The critical questions: How many of these operations did you do last year? (For bypass surgery, at least 100.) How many did the hospital do? (Bypass: Look for 450 or more.) What was your mortality rate, and how does it compare with national averages? Lower obviously is better, but slightly higher could reflect a willingness to accept riskier patients and shouldn't be an automatic deal killer. And if you're a 64-year-old diabetic male, say, outcomes in similar patients who had the procedure are relevant, says Thomas Russell, executive director of the American College of Surgeons and a specialist in colon and rectal procedures.

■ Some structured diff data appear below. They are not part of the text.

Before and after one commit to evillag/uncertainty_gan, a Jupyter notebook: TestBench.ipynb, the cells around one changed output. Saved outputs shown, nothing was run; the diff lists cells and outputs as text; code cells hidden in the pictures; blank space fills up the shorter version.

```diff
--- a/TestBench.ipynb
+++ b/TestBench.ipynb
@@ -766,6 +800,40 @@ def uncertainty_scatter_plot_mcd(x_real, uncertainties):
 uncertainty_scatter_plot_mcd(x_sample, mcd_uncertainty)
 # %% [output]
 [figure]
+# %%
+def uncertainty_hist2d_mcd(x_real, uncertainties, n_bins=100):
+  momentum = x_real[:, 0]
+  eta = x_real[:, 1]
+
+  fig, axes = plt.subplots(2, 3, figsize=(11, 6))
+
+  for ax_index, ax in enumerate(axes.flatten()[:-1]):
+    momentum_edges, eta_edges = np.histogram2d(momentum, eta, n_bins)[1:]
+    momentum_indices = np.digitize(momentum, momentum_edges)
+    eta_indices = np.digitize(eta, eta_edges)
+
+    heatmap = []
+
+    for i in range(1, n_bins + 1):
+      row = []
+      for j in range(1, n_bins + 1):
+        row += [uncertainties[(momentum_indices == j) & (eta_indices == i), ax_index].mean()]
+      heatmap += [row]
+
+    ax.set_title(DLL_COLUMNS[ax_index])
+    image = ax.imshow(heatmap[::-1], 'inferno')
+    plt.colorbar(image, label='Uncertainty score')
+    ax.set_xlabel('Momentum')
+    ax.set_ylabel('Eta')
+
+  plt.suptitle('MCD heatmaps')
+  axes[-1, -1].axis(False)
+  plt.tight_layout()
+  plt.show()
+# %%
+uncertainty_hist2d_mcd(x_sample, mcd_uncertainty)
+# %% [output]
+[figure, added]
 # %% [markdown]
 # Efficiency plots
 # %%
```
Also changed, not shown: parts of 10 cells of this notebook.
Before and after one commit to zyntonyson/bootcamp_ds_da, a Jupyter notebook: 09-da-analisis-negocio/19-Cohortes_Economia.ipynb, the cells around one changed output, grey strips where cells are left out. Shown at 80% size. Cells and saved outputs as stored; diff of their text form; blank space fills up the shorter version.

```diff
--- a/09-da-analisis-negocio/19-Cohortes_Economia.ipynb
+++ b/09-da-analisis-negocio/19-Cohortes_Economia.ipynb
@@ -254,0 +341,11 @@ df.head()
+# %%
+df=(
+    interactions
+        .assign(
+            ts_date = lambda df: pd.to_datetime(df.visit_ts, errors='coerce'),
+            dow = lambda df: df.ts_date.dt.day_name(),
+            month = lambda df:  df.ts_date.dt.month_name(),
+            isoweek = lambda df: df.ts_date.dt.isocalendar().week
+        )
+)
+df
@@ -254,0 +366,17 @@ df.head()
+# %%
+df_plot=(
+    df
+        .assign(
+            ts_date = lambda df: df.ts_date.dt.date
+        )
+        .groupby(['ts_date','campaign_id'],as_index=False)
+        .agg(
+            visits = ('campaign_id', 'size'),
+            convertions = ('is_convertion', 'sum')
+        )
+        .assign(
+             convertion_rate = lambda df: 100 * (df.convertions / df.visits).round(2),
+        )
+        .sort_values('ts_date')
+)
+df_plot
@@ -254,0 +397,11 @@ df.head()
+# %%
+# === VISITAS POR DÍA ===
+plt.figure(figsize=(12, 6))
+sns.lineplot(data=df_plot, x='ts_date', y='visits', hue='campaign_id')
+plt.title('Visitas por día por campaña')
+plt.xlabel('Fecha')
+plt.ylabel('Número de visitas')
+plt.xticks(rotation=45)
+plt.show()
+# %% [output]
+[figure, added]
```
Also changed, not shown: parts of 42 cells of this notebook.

To get a feel for the hospital's commitment to care after surgery, you can inquire about nurse-patient ratios. California, the only state that currently sets specific standards, requires a nurse-patient ratio of 1 to 2 in intensive care and 1 to 4 in the step-down unit, as the patient floor is called. (The latter figure will improve to 1 to 3 next year.) These should be expected targets.
In your talk with the surgeon, you'll be steered through the results of your angiogram, MRI and maybe CT scans, and the surgical plan. Absorbing it all is hard. "On initial discussion, very little is retained," says Glenn Barnhart, chief of cardiac services at Sentara Heart Hospital in Norfolk, Va. Bringing someone who can take notes and think of questions is a good idea. If you must go solo, copious note taking beats memorizing. Pay really close attention to instructions about your current medications. The blood thinner Coumadin, for example, can cause serious bleeding in or after surgery and should be stopped five to seven days ahead of time. If you forget, you'll go for surgery only to be turned away. This is also a good time to ask about management of post operative pain. Depending on the procedure, you may have choices between, say, a regional nerve block and a device that allows you to press a button for a dose of relief, delivered through an iv or an epidural inserted near your spinal canal.
If you can arrange it, making your surgery the first one of the day on a Tuesday, Wednesday, or Thursday has merit. The surgeon might be fresher not coming right off the weekend, and early-morning cases are less likely to get bumped by emergencies. Major surgery on a Friday means you'll be in the hospital over the weekend, when specialists in infection, cardiology, pulmonology, and other backup services are more likely to be on call than on the premises. And late June and July are good months to put off going to a teaching hospital. The "house staff" physicians will turn over with the arrival of a new crop of novice residents. They're bright and well trained, but let them practice before working on you.
Continue reading: Hospital Guide, Part 2: Tests and More Tests >>
This story was originally reported on 7/15/07.